The exhibit itself shines a spotlight on the art and history of Warner Bros.’ Looney Tunes shorts. It’s not a particularly interactive exhibit, more of a traditional “words and pictures on the wall” kind of thing, but it does feature a wealth of pop cultural history and artifacts. Cartoon fans will be happy to get glimpses of their favorite characters, including Porky Pig, Daffy Duck, Bugs Bunny, Pepé Le Pew and Sylvester & Tweety. While the classic cartoons may not seem to have a lot in common with natural history, the museum has done a lot to lend the exhibit a scientific angle, asking how cartoon animals compare to local wildlife and how cartoon physics measure up to the real thing.
Bugs Bunny famously said, on more than one occasion, that he “should have taken the left turn at Albuquerque.” But that’s not New Mexico’s only connection to Looney Tunes. Amid the display of model sheets, artist sketches, animation cels and background paintings from the ’30s, ’40s and ’50s, the museum has inserted a number of the animators’ real-world inspirations.
“The Looney Tunes cartoons are set in the American Southwest and were the first introduction many had to its landscape and animals,” says museum educator Misty Carty. “We’ve had fun comparing the imagery in the cartoons with real life, including adding real New Mexican animal displays to the exhibit. The public can see the size and coloring of a real coyote and roadrunners next to the original artwork of Wile E. Coyote and Road Runner. And we have mice, a skunk and a duck to compare to Speedy Gonzalez, Pepé Le Pew and Daffy Duck.” So, alongside images of Looney Tunes’ famed antagonists Coyote and Road Runner, you’ll find an actual coyote and roadrunner (albeit of the stuffed and mounted variety). Fans of the Coyote’s favorite traps (ordered direct from ACME Corp.) will be amused to spot a real TNT plunger, used historically in many of New Mexico’s mines. There’s even a display of Albuquerque Balloon Fiesta posters.
“The imagery of Wile E. Coyote, Road Runner and Bugs Bunny have been featured on Balloon Fiesta posters,” notes Carty. “We have on loan the original Balloon Fiesta posters from the first gathering in 1972; the Wile E. Coyote poster was signed by all of the pilots that year. And we also have the current series of posters on display featuring the Looney Tunes characters that will culminate next year for the 50th anniversary of Balloon Fiesta.”
On Dec. 18 the museum starts out the day with a screening of some favorite Looney Tunes cartoons in the Versus Research Dynatheater starting at 10am. Among the animated shorts will be 1949’s “Fast and Furry-ous,” the first Coyote and Road Runner cartoon, and the 1953 Daffy Duck flight of fancy “Duck Dodgers in the 24½th Century.” That sci-fi comedy is particularly apt, since the Museum of Natural History has a close association with the planet Mars, having provided analysis before, during and after the Mars 2020 Perseverance Rover mission.

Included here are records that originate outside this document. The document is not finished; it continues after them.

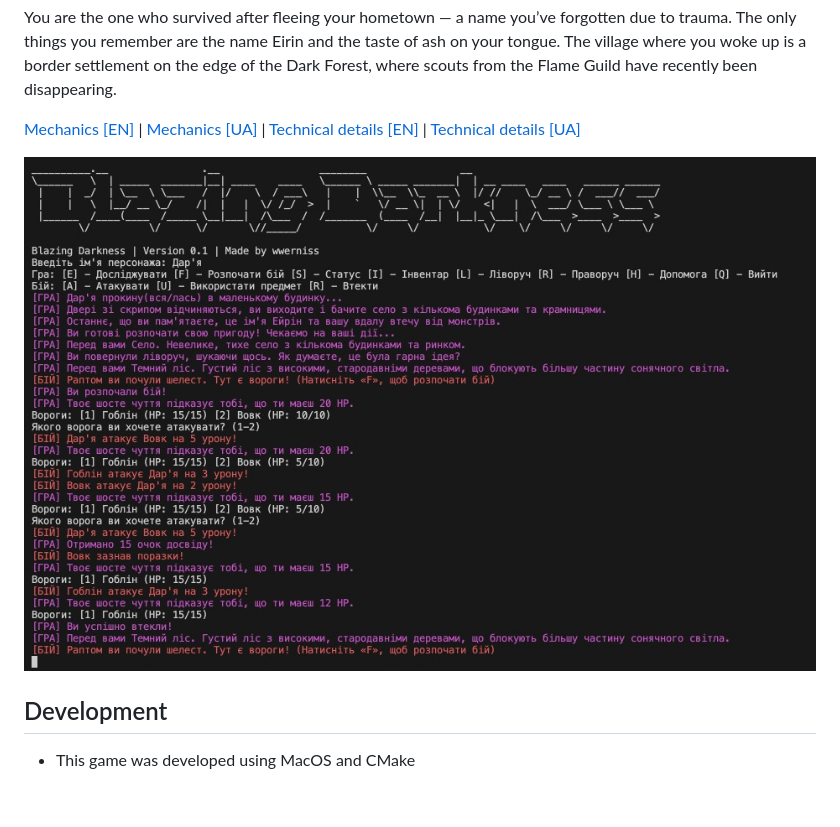
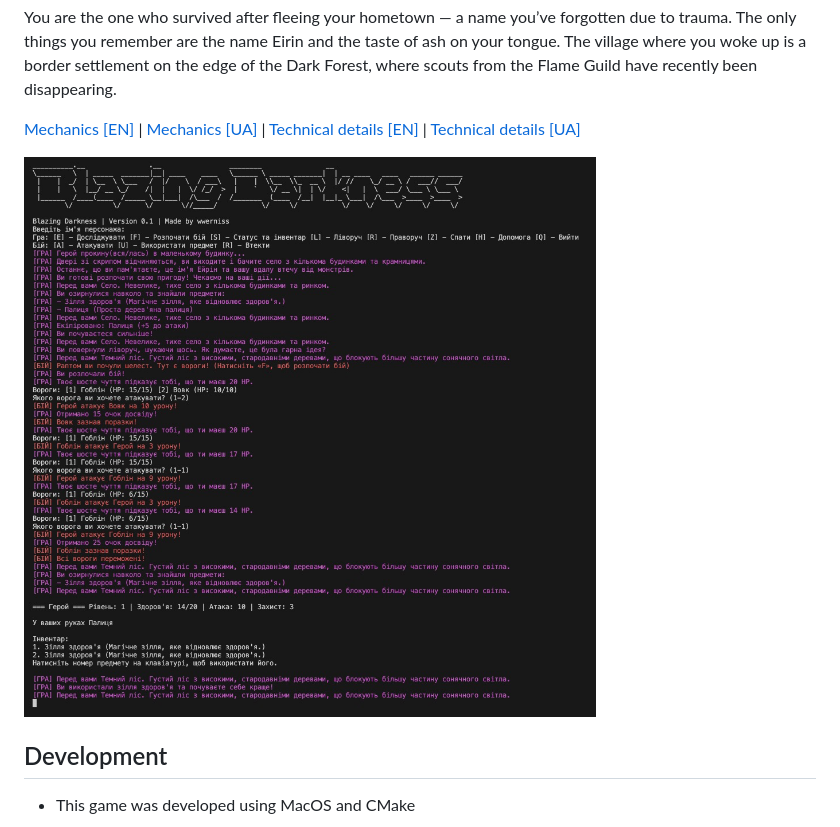
Before and after one commit to wwerniss/blazing-darkness, a Markdown page: README.md, the part around the change. Drawn GitHub-style; pictures changed too: images/weapon_update_preview.png (added); blank space fills up the shorter version.

Commit message:
New image that contains more gameplay elements

```diff
--- a/README.md
+++ b/README.md
@@ -6,7 +6,7 @@ You are the one who survived after fleeing your hometown — a name you’ve for
 
 [Mechanics [EN]](./docs/mechanics_en.md) | [Mechanics [UA]](./docs/mechanics_ua.md) | [Technical details [EN]](./docs/documentation_en.md) | [Technical details [UA]](./docs/documentation_ua.md)
 
-![Preview screenshot](./images/preview.png)
+![Preview screenshot](./images/weapon_update_preview.png)
 
 ## Development
 
```
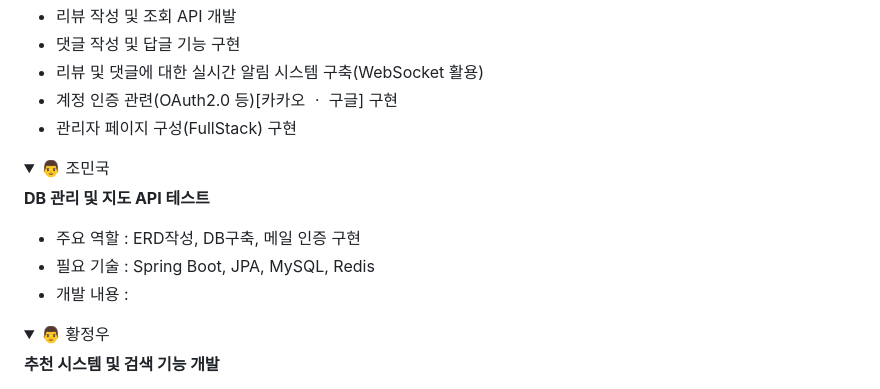
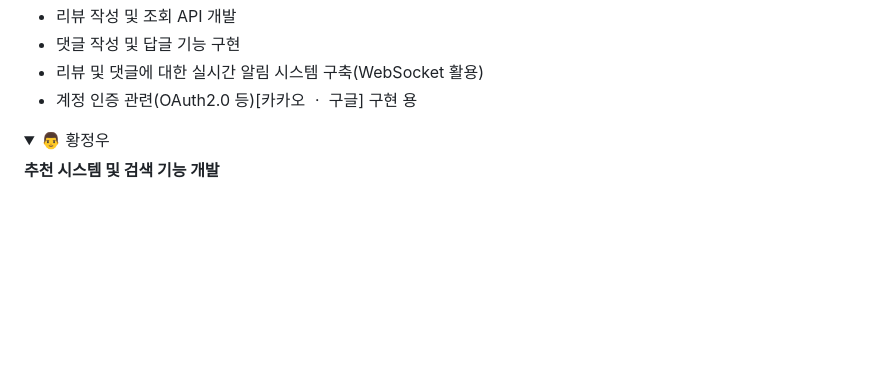
Before and after one commit to GPS-GymPositionSupportor/GPS, a Markdown page: README.md, the part around the change. GitHub-like rendering; folded sections open; blank space fills up the shorter version.

Commit message:
Update README.md
조민국 역할 수정 (본인이 요청해서 수정함)

```diff
--- a/README.md
+++ b/README.md
@@ -50,18 +50,7 @@
 -  댓글 작성 및 답글 기능 구현
 -  리뷰 및 댓글에 대한 실시간 알림 시스템 구축(WebSocket 활용)
 -  계정 인증 관련(OAuth2.0 등)[카카오 ㆍ 구글] 구현
--  관리자 페이지 구성(FullStack) 구현
-</details>
-
-
-<details>
-  <summary> 👨 조민국 </summary>
-
-**DB 관리 및 지도 API 테스트**
-
--  주요 역할 : ERD작성, DB구축, 메일 인증 구현
--  필요 기술 : Spring Boot, JPA, MySQL, Redis
--  개발 내용 :
+용
 </details>
 
 
```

Dr. Larry Crumpler, a volcanology and space sciences researcher at NMMNHS, was named to the mission team following his ground-breaking work with the Mars Exploration Rover in 2003 to 2018. (The museum also has a new exhibit on Mars opening up in its Space Sciences wing, so be sure to stop by and check that out as well.) The cartoon screenings are followed by a Science Story Time and a selection of fun activities from participants from around the state, including the Energetic Materials Research and Testing Center from New Mexico Tech in Socorro, New Mexico Department of Fish & Game, St. John’s College from Santa Fe and the ABQ BioPark.
“Most people are drawn in by the fun aspect of the exhibit, the nostalgia they feel when they see the characters, and the exhibit’s uniqueness,” says Carty. “It’s unexpected to see a Looney Tunes exhibit in a natural history museum. Our twist of connecting the art to the nature of New Mexico has been a fun and memorable educational experience for everyone.”
Admission to the Art of Warner Bros. exhibit and the Looney Tunes screening on Saturday, Dec. 18 is free with regular museum admission. General admission (18 to 59 years of age) is $8. Seniors (60+) and teens (13 to 17) are $7. Children 3 to 12 are $5. To reserve tickets in advance, go to my.nmculture.org/events/123,680.